by Natalie McCabe Zwerger
Natalie is the new Executive Director of RE-Center Race & Equity in Education. She is a white, Puerto Rican, cis-hetero, non-disabled woman with socioeconomic advantage.
It would be so easy to proceed through a checklist that would purport to assess our individual and collective commitments to unpacking power, privilege, and white supremacy and their influence on our daily lives. That would be far too self-satisfying particularly for those of us who sleep on pillows of privilege.
Just under the surface of checklists are the deeper questions we are afraid of asking ourselves and others. Like how we changed since the murder of George Floyd? How do we move differently? How do we work, live, and love differently? Is his murder and all the brave activism that followed our only barometer for change? What are the other pivotal markers in our lives where we have palpably seen, felt, recognized, and unpacked the way our identity influences our lives and those of others? How have we welcomed those moments to tip the scales away from the historically privileged to the historically excluded?
If the answers to these types of questions are authentic then the corollary inquiry is then how have our relationships changed? In positive and negative ways? How might those negative changes be reflective of the deeper commitment we are embodying to be more racially just? This is where the checklist really can’t serve you because it can’t help you understand the ways that you may need to sacrifice relationships with loved ones, where you can no longer live into your values. Sometimes it isn’t this extreme but sometimes it is.
Ijeoma Oluo so perfectly offers:
“The beauty of anti-racism is that you don’t have to pretend to be free of racism to be an anti-racist. Anti-racism is the commitment to fight racism wherever you find it, including in yourself. And it’s the only way forward.”
With this in mind, how are you going to #RaiseTheVolume such that you are open to listening and speaking truth into your values even when it becomes painful? Even when it requires sacrifice and loss and rethinking relationships that you always imagined to be true, beautiful, and good?

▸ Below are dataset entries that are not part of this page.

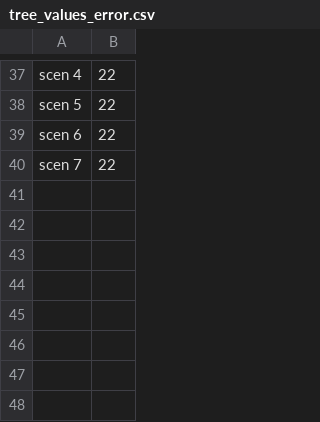
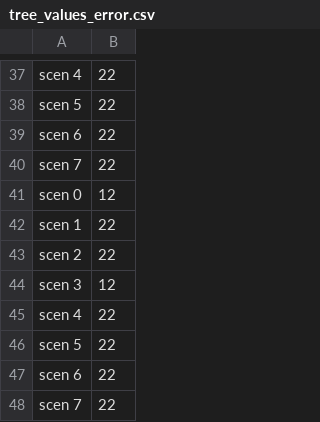
Before and after one commit to AlyssaLytle/DecPOMDP_Suite, a CSV file: MADPtools/tree_values_error.csv, drawn as a sheet; only a part is shown, gaps mark what is left out.

```diff
--- a/MADPtools/tree_values_error.csv
+++ b/MADPtools/tree_values_error.csv
@@ -40 +40,9 @@ scen 6,22
 scen 7,22
+scen 0,12
+scen 1,22
+scen 2,22
+scen 3,12
+scen 4,22
+scen 5,22
+scen 6,22
+scen 7,22
```
Also changed, not shown: MADPtools/tree_values_hold.csv, MADPtools/tree_values_override.csv, 11 other files.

How loud are you willing to speak even when it’s not what you want to hear and might change your relationship with yourself?